Christian-Muslim Relations, a Bibliographical History, Volume 11 (CMR 11) covering South and East Asia, Africa and the Americas in the period 1600-1700, is a continuing volume in a history of relations between the two faiths from the 7th to the early 20th century as this is reflected in written works. It comprises introductory essays and the main body of entries which treat all the works, surviving or lost, that are recorded. These entries provide biographical details of the authors, descriptions and assessments of their works, and complete accounts of publications and studies. The result of collaboration between numerous leading scholars,
CMR 11, along with the other volumes in this series, is intended as a basic tool for research in Christian-Muslim relations.
Clinton Bennett, Luis F. Bernabe Pons, Jaco Beyers, Lejla Demiri, Martha Frederiks, David D. Grafton, Stanisław Grodź, Alan Guenther, Emma Gaze Loghin, Gordon Nickel, Claire Norton, Reza Pourjavady, Douglas Pratt, Radu Păun, Peter Riddell, Umar Ryad, Mehdi Sajid, Cornelia Soldat, Karel Steenbrink, Davide Tacchini, Ann Thomson, Serge Traore, Carsten Walbiner

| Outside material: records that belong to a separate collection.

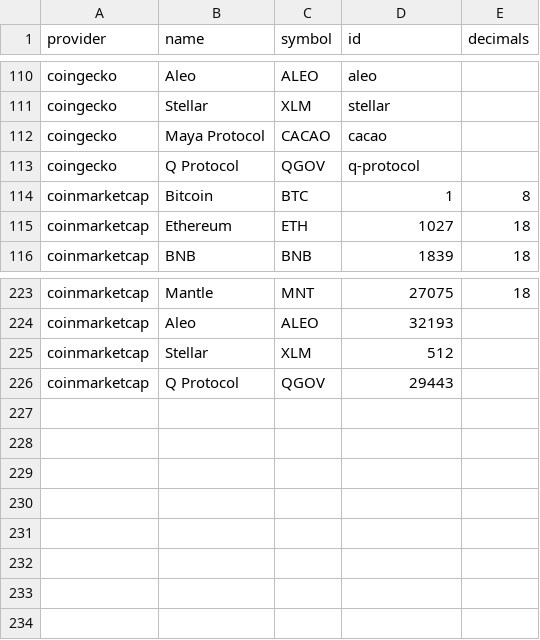
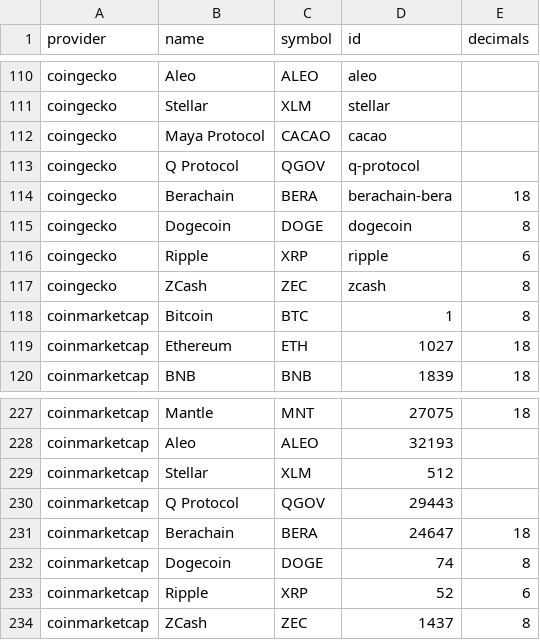
Before and after one commit to FlipsideCrypto/crosschain-models, a CSV file: data/silver__native_assets_seed.csv, drawn as a sheet; only a part is shown, gaps mark what is left out.

Commit message:
add 4 native assets

```diff
--- a/data/silver__native_assets_seed.csv
+++ b/data/silver__native_assets_seed.csv
@@ -113,2 +113,6 @@ coingecko,Maya Protocol,CACAO,cacao
 coingecko,Q Protocol,QGOV,q-protocol
+coingecko,Berachain,BERA,berachain-bera,18
+coingecko,Dogecoin,DOGE,dogecoin,8
+coingecko,Ripple,XRP,ripple,6
+coingecko,ZCash,ZEC,zcash,8
 coinmarketcap,Bitcoin,BTC,1,8
@@ -226 +230,5 @@ coinmarketcap,Stellar,XLM,512
 coinmarketcap,Q Protocol,QGOV,29443
+coinmarketcap,Berachain,BERA,24647,18
+coinmarketcap,Dogecoin,DOGE,74,8
+coinmarketcap,Ripple,XRP,52,6
+coinmarketcap,ZCash,ZEC,1437,8
```
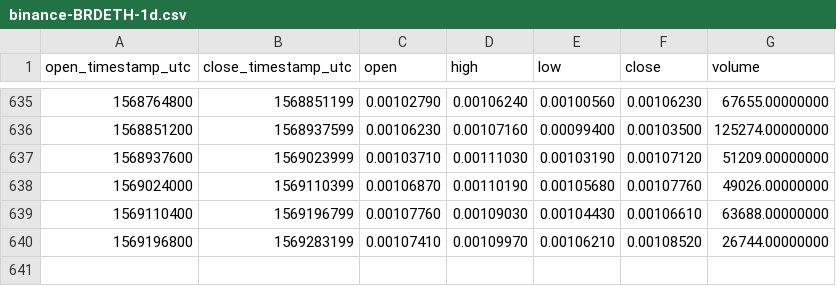
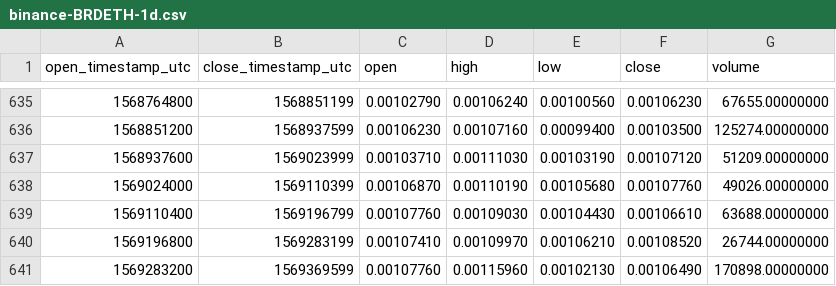
Before and after one commit to cryptobigbro/binance-BRDETH, a CSV file: binance-BRDETH-1d.csv, drawn as a sheet; only a part is shown, gaps mark what is left out; the diff names each change by its address in the sheet, - before the commit and + after, or states it on an @@ line.

Commit message:
Update OHLCV data.

```diff
--- a/binance-BRDETH-1d.csv
+++ b/binance-BRDETH-1d.csv
+row 641: 1569283200 | 1569369599 | 0.00107760 | 0.00115960 | 0.00102130 | 0.00106490 | 170898.00000000
```
Also changed, not shown: 1 other file.
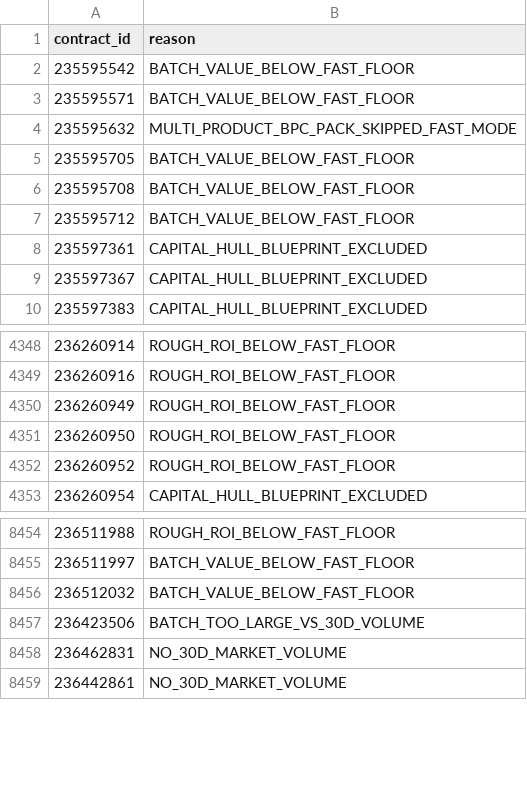
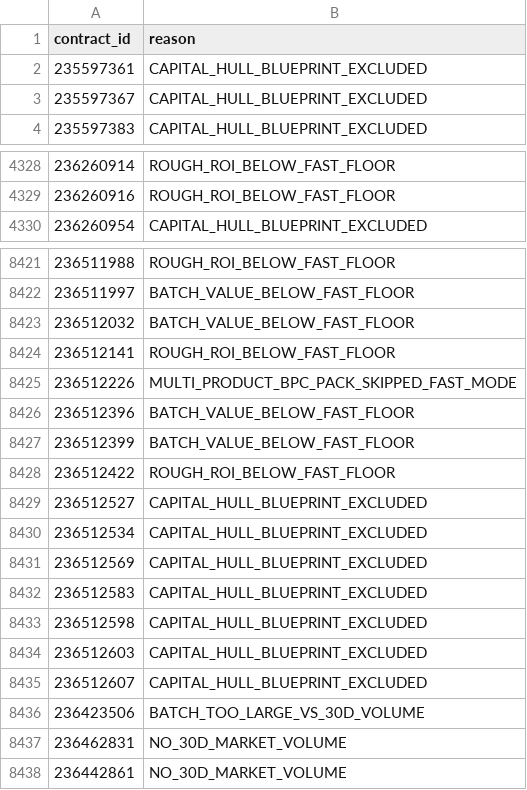
Before and after one commit to samson8964/chatgpt-eve, a CSV file: results/latest/excluded.csv, drawn as a sheet; only a part is shown, gaps mark what is left out; the diff covers the shown part only.

```diff
--- a/results/latest/excluded.csv
+++ b/results/latest/excluded.csv
@@ -1,8 +1,2 @@
 contract_id,reason
-235595542,BATCH_VALUE_BELOW_FAST_FLOOR
-235595571,BATCH_VALUE_BELOW_FAST_FLOOR
-235595632,MULTI_PRODUCT_BPC_PACK_SKIPPED_FAST_MODE
-235595705,BATCH_VALUE_BELOW_FAST_FLOOR
-235595708,BATCH_VALUE_BELOW_FAST_FLOOR
-235595712,BATCH_VALUE_BELOW_FAST_FLOOR
 235597361,CAPITAL_HULL_BLUEPRINT_EXCLUDED
@@ -4349,5 +4329,2 @@
 236260916,ROUGH_ROI_BELOW_FAST_FLOOR
-236260949,ROUGH_ROI_BELOW_FAST_FLOOR
-236260950,ROUGH_ROI_BELOW_FAST_FLOOR
-236260952,ROUGH_ROI_BELOW_FAST_FLOOR
 236260954,CAPITAL_HULL_BLUEPRINT_EXCLUDED
@@ -8456,2 +8423,14 @@
 236512032,BATCH_VALUE_BELOW_FAST_FLOOR
+236512141,ROUGH_ROI_BELOW_FAST_FLOOR
+236512226,MULTI_PRODUCT_BPC_PACK_SKIPPED_FAST_MODE
+236512396,BATCH_VALUE_BELOW_FAST_FLOOR
+236512399,BATCH_VALUE_BELOW_FAST_FLOOR
+236512422,ROUGH_ROI_BELOW_FAST_FLOOR
+236512527,CAPITAL_HULL_BLUEPRINT_EXCLUDED
+236512534,CAPITAL_HULL_BLUEPRINT_EXCLUDED
+236512569,CAPITAL_HULL_BLUEPRINT_EXCLUDED
+236512583,CAPITAL_HULL_BLUEPRINT_EXCLUDED
+236512598,CAPITAL_HULL_BLUEPRINT_EXCLUDED
+236512603,CAPITAL_HULL_BLUEPRINT_EXCLUDED
+236512607,CAPITAL_HULL_BLUEPRINT_EXCLUDED
 236423506,BATCH_TOO_LARGE_VS_30D_VOLUME
```
Also changed, not shown: 1 added row and 25 removed rows elsewhere in this file, results/latest/all_executable_scored.csv, results/latest/product_watchlist.csv, 18 other files.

David Thomas, PhD (1983) in Islamic Studies, University of Lancaster, is Professor of Christianity and Islam and Nadir Dinshaw Professor of Inter Religious Relations at the University of Birmingham. Among his most recent works are
The Polemical Works of ʿAlī al-Ṭabarī (Brill, 2016) and
CMR vols 1-8 (Brill, 2009-16).
John Chesworth, PhD (2008) in Religious Studies, University of Birmingham, is Research Officer for
Christian-Muslim Relations. A Bibliographical History 1500-1900 at the University of Birmingham. He has published on Christian-Muslim Relations in Africa and Europe, and co-edited
The character of Christian-Muslim Encounter (Brill, 2015) and also
CMR vols 6-8 (Brill, 2014-16).
'Apart from analyzing the vast corpus of works on Christian-Muslim relations between 1600 and 1700, this higly informative volume also carries the following four valuable articles: (i) Peter Riddell, ‘Christian Muslim Relations in the 17th Century’, (ii) B.W. Andaya, ‘Islam and Christianity in South-East Asia 1600-1700’, (iii) Martha Frederiks, ‘Enforced Migration: An Indian Ocean Africa Narrative’ and (iv) David D. Grafton, ‘Enforced Migration: An Atlantic Narrative in Christian Relations’. The coverage of the material is amazingly extensive for which the editors deserve every credit'.
Abdur Raheem Kidwai, Aligarh Muslim University, India, in
The Muslim World Book Review 38-2, 2018, p. 76
Specialists in the history of Christian-Muslim relations, Islamicists, scholars of the Reformation and Enlightenment, specialists in South and East Asian religious history, Africanists, textual specialists, theologians and historians.